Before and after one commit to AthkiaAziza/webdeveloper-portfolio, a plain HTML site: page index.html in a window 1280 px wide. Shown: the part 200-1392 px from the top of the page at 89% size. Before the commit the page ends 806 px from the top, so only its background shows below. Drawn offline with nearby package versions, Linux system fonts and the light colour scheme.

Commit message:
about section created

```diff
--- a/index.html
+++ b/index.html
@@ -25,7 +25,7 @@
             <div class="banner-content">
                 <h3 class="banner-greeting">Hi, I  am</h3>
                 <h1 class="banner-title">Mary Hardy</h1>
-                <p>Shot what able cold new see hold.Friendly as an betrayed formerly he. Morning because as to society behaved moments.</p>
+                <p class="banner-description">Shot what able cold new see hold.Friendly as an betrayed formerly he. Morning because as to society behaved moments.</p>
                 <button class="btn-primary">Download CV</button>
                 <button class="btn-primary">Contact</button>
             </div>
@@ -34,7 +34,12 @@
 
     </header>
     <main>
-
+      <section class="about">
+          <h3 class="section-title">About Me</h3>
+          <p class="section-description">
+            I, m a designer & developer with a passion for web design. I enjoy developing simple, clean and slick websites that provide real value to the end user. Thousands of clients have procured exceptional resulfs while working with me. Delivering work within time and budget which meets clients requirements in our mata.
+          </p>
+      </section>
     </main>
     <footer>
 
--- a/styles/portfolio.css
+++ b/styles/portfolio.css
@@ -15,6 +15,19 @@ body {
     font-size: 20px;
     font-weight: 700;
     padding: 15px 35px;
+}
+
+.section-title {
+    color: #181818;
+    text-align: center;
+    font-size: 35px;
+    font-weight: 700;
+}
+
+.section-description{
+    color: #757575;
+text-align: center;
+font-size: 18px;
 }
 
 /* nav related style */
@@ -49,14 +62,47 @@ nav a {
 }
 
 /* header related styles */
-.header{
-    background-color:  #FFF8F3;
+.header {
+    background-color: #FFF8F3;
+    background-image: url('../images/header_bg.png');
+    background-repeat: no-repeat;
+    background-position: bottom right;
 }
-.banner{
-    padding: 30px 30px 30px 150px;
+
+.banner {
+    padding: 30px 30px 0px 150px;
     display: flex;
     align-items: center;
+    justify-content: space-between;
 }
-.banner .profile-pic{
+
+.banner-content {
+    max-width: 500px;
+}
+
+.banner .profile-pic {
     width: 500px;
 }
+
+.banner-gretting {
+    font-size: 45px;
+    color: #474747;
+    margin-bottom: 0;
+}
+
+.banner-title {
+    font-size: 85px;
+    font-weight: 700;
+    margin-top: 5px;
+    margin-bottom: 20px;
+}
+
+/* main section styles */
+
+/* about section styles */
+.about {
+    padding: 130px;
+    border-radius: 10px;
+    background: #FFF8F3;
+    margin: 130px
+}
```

========================================================================

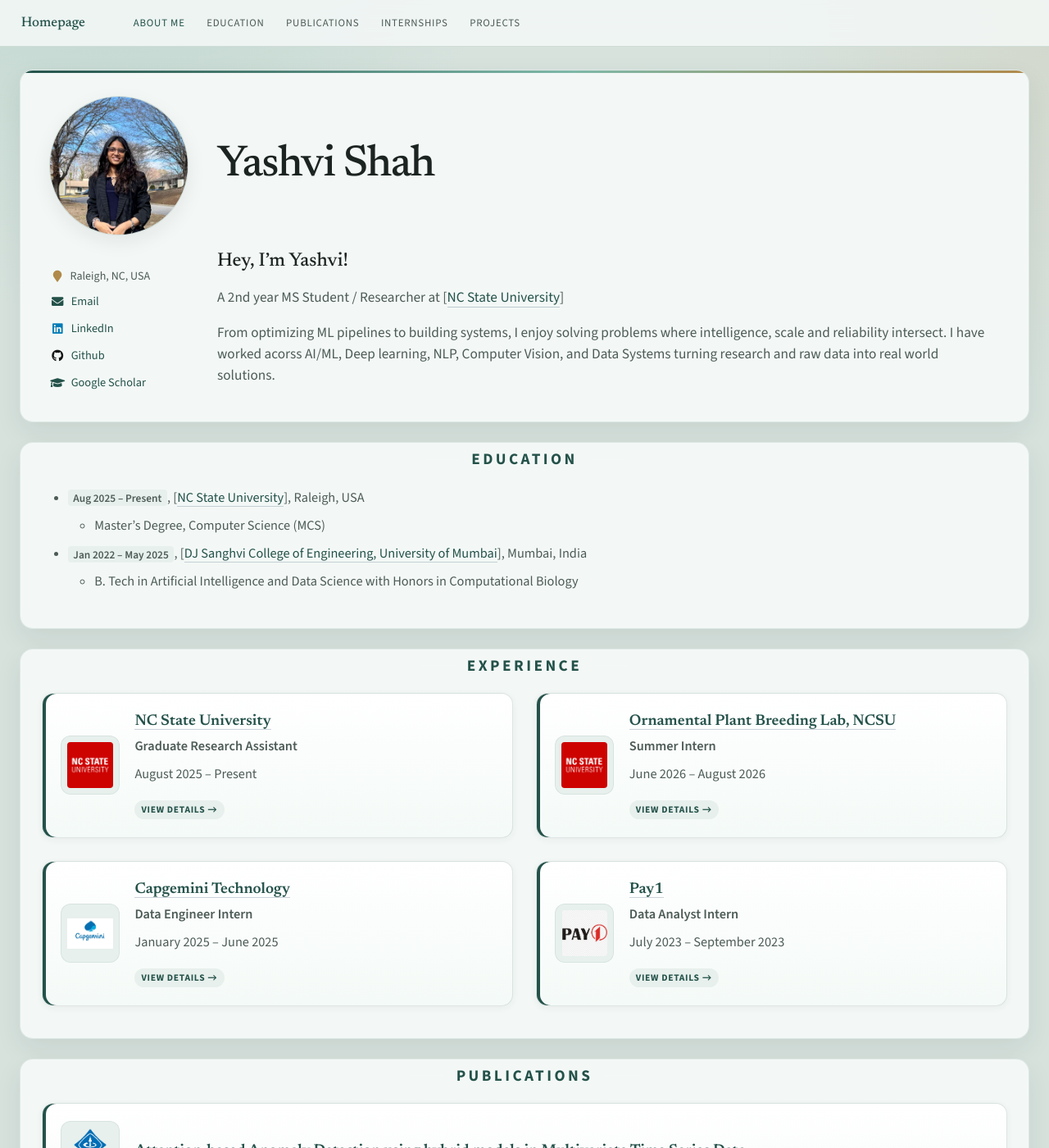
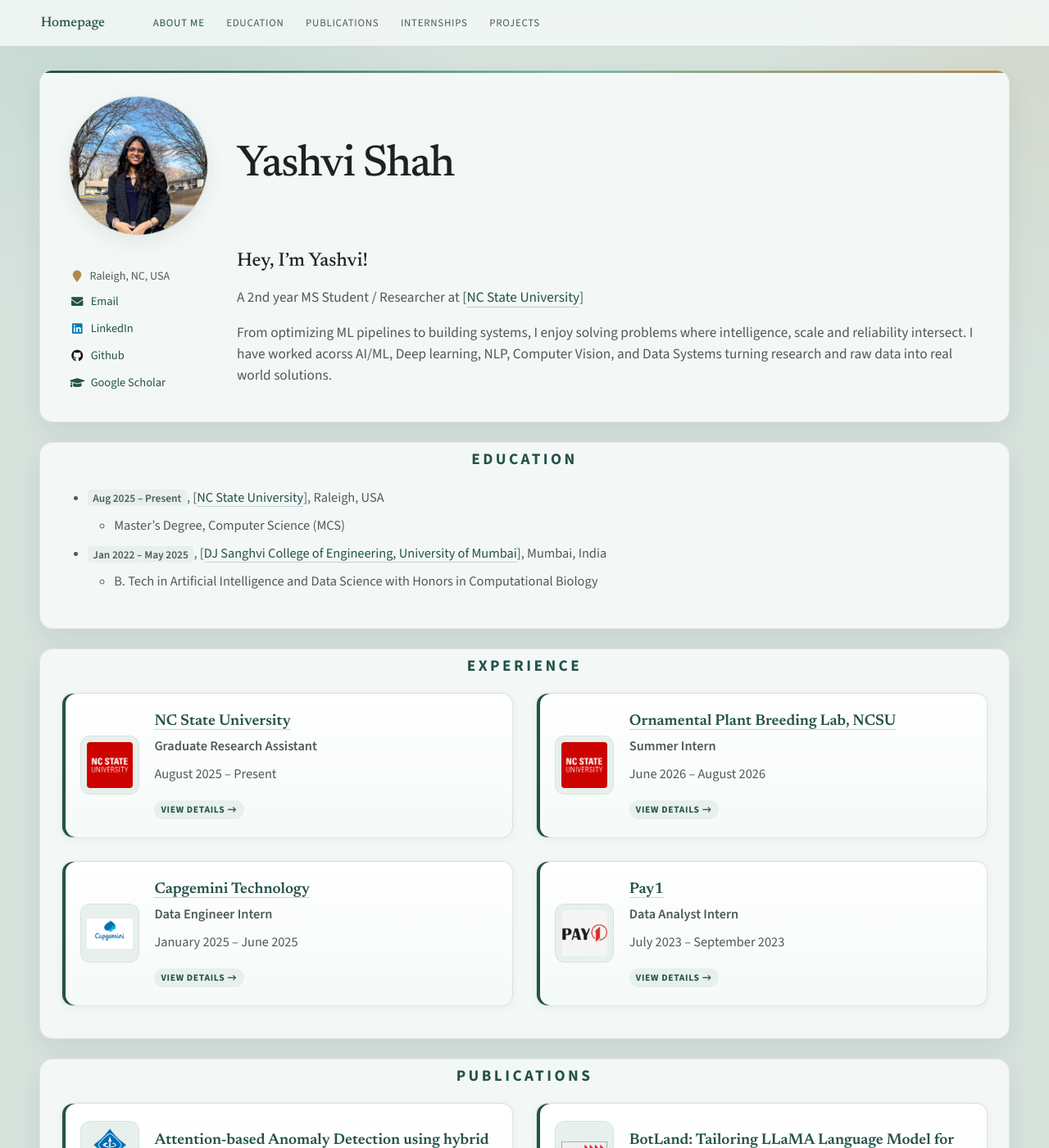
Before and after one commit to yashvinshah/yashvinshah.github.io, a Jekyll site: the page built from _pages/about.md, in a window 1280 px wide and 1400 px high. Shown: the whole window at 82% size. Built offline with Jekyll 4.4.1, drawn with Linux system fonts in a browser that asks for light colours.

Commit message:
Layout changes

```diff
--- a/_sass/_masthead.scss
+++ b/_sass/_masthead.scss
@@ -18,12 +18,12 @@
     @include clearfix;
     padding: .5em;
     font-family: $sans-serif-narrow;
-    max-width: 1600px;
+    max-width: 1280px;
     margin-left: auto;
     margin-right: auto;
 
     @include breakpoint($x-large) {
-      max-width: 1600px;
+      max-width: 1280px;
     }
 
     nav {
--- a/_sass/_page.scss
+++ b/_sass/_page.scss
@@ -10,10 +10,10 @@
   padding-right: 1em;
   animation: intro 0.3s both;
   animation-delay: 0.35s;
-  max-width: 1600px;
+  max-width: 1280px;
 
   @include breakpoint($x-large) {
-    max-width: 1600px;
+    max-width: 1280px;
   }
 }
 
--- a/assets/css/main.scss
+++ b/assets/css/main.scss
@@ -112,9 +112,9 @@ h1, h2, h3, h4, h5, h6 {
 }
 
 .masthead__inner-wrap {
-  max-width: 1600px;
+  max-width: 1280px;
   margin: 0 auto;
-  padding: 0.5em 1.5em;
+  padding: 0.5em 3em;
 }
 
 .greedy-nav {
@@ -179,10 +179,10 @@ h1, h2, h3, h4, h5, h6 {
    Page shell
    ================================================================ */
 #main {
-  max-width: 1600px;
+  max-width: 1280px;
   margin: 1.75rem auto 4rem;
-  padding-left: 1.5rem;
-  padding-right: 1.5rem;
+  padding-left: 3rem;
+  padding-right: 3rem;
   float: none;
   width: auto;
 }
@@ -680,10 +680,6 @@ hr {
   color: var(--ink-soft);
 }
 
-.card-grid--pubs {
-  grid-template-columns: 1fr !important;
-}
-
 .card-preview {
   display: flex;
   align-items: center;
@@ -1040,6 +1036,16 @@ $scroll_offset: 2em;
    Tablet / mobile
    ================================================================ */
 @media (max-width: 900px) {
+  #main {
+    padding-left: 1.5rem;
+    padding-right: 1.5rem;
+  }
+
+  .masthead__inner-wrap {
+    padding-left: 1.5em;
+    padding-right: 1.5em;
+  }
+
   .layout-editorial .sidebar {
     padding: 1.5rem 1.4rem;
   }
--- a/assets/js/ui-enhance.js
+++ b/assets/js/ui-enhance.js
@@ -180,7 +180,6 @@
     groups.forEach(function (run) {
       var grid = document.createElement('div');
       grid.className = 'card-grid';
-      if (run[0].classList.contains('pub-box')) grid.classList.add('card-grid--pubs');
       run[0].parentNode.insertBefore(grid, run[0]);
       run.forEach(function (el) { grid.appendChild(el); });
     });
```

========================================================================

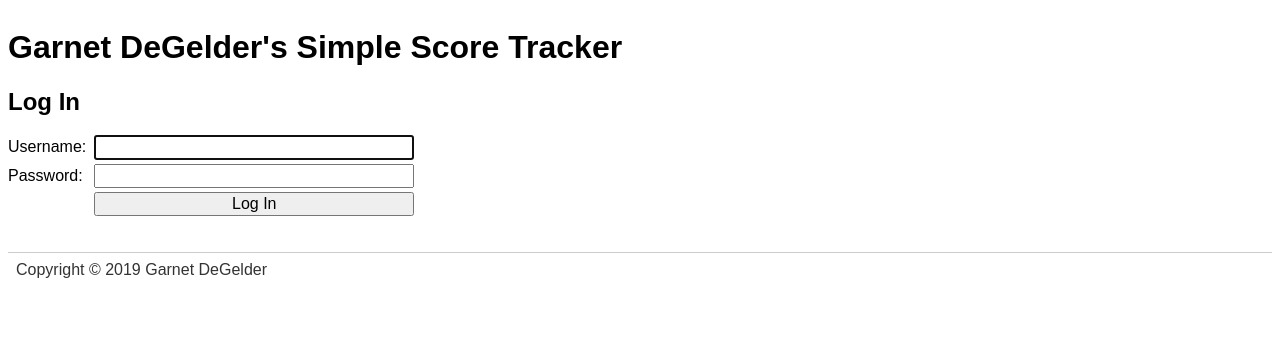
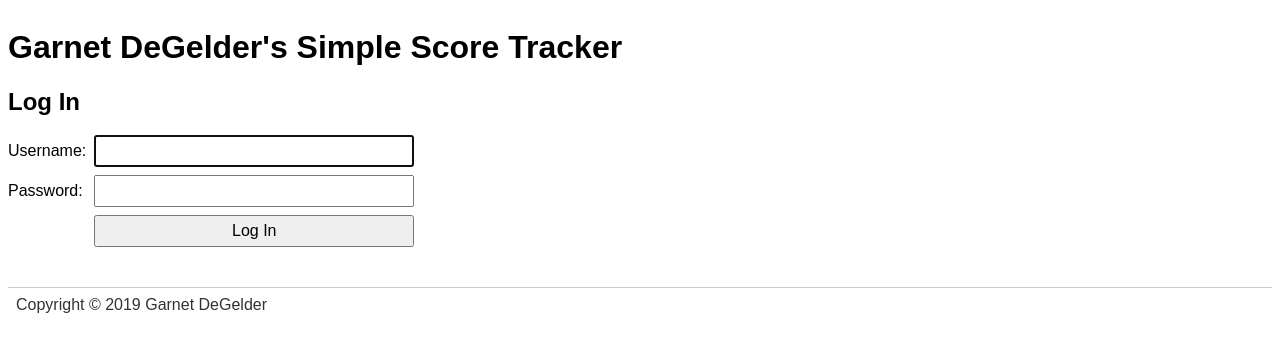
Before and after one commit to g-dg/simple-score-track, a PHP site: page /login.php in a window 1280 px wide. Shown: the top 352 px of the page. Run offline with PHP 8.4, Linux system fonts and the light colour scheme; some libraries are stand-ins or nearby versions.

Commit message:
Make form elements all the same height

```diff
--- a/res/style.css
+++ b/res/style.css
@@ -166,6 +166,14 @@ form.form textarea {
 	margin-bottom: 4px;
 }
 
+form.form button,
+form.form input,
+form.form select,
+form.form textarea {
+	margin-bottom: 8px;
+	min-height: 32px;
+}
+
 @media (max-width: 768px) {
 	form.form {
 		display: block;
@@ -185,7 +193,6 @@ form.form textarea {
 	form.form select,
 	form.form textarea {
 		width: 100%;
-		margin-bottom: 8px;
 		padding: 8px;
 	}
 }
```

========================================================================

### WORK INSTRUCTION:
For every line of the data above that contains "section", copy that line.

### REPLY TO THE EXERCISE:
about section created
+      <section class="about">
+          <h3 class="section-title">About Me</h3>
+          <p class="section-description">
+      </section>
+.section-title {
+.section-description{
+/* main section styles */
+/* about section styles */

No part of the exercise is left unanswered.